/ 3 October 2023

Parliament’s findings against Shivambu prove nothing, says EFF 

Floyd Shivambu Eff Photo Delwyn Verasamy
The Economic Freedom Fighters is adamant that EFF deputy president Floyd Shivambu did not receive any monies from the defunct VBS Mutual Bank. (Delwyn Verasamy/M&G)

The Economic Freedom Fighters is adamant that EFF deputy president Floyd Shivambu did not receive any monies from the defunct VBS Mutual Bank despite findings to the contrary by parliament’s ethics committee. 

After four years of investigation by the joint committee on ethics and members’ interests, a letter to the Democratic Alliance (DA) from the parliament’s acting registrar of members’ interests, advocate Anthea Gordon, on Monday said nine days of Shivambu’s salary would be docked for breaching parliament’s code of ethics. 

The committee found that Shivambu had failed to disclose money transferred to him from Sgameka Projects, which was owned by his brother Brian. 

Shivambu was found to have failed to disclose a R180 000 transfer to his account in August 2017. 

In 2019 Brian Shivambu — widely known as a VBS Mutual Bank beneficiary — was ordered by the Johannesburg high court to pay R1.78 million to the bank’s liquidators.

The order is in relation to an application by Anoosh Rooplal, the liquidator of VBS Mutual Bank, as part of his efforts to recover R2.7 million that was part of a R4 million loan granted to Sgameka Projects in late 2017.

Brian Shivambu had not serviced the loan and was in arrears of more than R2.7 million, Rooplal said in his court application in the matter. About R1 million of this had been repaid since the court matter started.

In 2020, Shivambu told the Mail & Guardian that he had received R680 000 in “clean” money from his brother to buy a high-end Range Rover Sport in 2018. 

Several arrests related to the VBS Mutual Bank scandal have been made, including Limpopo ANC heavyweight and businessman Danny Msiza, who is facing charges of fraud and corruption. 
In a statement released on Monday evening, EFF spokesperson Sinawo Tambo said the party welcomed parliament’s investigation, which he said showed that EFF leader Julius Malema and Shivambu had not received money from VBS Mutual Bank. 

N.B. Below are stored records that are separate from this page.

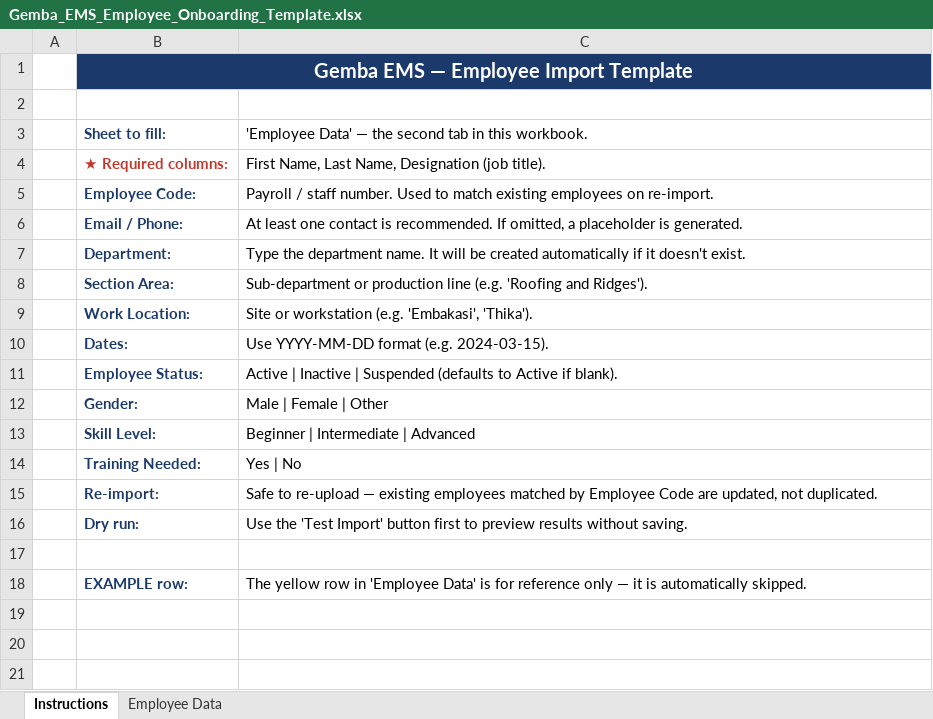
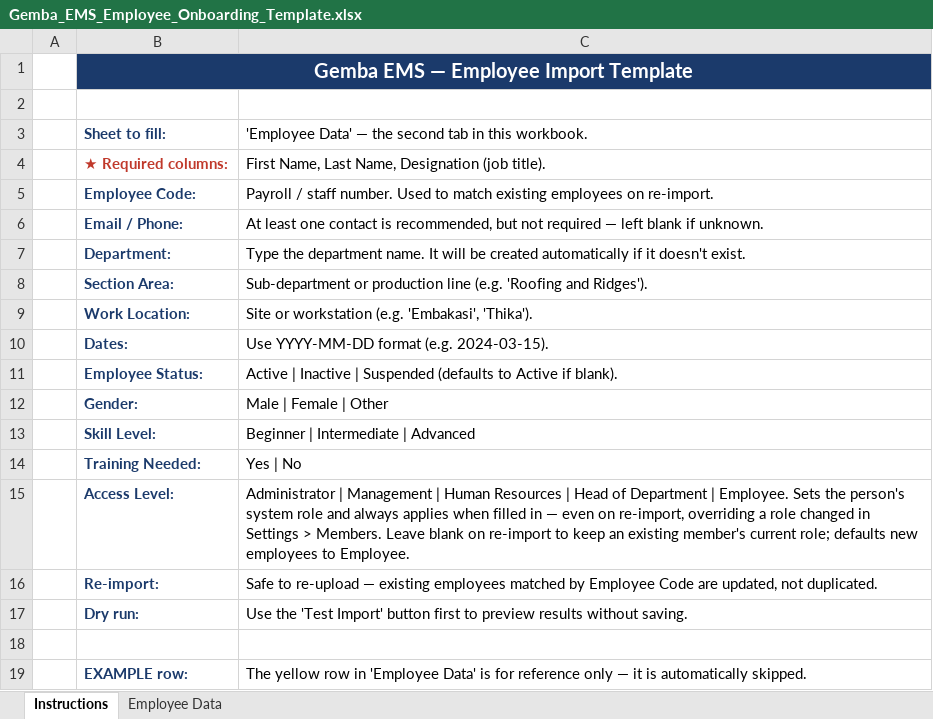
Before and after one commit to Gemba901/ems, an Excel workbook: Gemba_EMS_Employee_Onboarding_Template.xlsx, sheet Instructions, drawn as a sheet; values as stored, in another font and other column widths than the file's, no borders; the diff names each change by its address in the sheet, - before the commit and + after, or states it on an @@ line.

Commit message:
Support nullable emails and role-column assignment in employee import
Employee import no longer requires an email (generates none if missing),
honors a Role/Access Level column to set or preserve member roles instead
of always defaulting to EMPLOYEE, and updates dependent employee/profile/
notification/dwms-directory lookups to handle a nullable email.

```diff
--- a/Gemba_EMS_Employee_Onboarding_Template.xlsx (sheet Instructions)
+++ b/Gemba_EMS_Employee_Onboarding_Template.xlsx (sheet Instructions)
-C6: …contact is recommended. If omitted, a placeholder is generated.
+C6: …contact is recommended, but not required — left blank if unknown.
+row 15:  | Access Level: | Administrator | Management | Human Resources | Head of Department | Employee. Sets the person's system role and always applies when filled in — even on re-import, overriding a role changed in Settings > Members. Leave blank on re-import to keep an existing member's current role; defaults new employees to Employee.
```
Also changed, not shown: sheet Employee Data, 11 other files.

Tambo said the ethics committee had acknowledged that the loan amounts were donations from a private company, Sgameka Pty Ltd, and not from VBS. 

“What is an incorrect conclusion of the committee is that the loan amount from Sgameka Pty Ltd was a donation despite the fact that Sgameka presented a sworn affidavit that the amount is a loan which had nothing to do with VBS.  The conclusion that the deputy president received a donation that was not declared is utterly false and not a reflection of reality,” he said. 

Shivambu now intends to take parliament to court to overturn the ethic committee’s “irrational and opportunistic conclusion and sanction”, Tambo said, adding that it is not in the powers of the ethics committee to dispute the loans between people even when they 

have demonstrated that they had lent each other money. 

“Parliament’s rules do not prescribe that loans must be declared with parliament. There is therefore absolutely nothing wrong that the deputy president did hence the legal challenge will be successful. The EFF nevertheless welcomes and accepts that the joint committee 

has concluded that there was no money from VBS that was received by leadership of the EFF. Rumour mongers and information peddlers who tried to link EFF leaders to VBS money are now put to shame,” Tambo said. 

The DA said it welcomed the ethics committee report “which found that EFF’s Mr Floyd Shivambu is guilty of violating the Code of Ethical Conduct and Disclosure of Members’ Interests”.

The official opposition laid its complaint in 2018 and again in 2019. It said the findings demonstrated that there could never be one set of rules for some and exemptions for others.

DA chief whip Siviwe Gwarube said that although the findings came as cold comfort to those who lost their life’s savings in the VBS “heist”, it was a step in the right direction by parliament.

“We are members of parliament; accountable to the public. That is why it is important that we disclose and declare all financial and non-financial interests. This is for accountability and transparency. Shivambu’s failure to declare monies received through VBS cast doubt on all public statements he has made about this matter. We trust that law enforcement agencies will be reinvigorated in their hunt for the truth,” Gwarube said.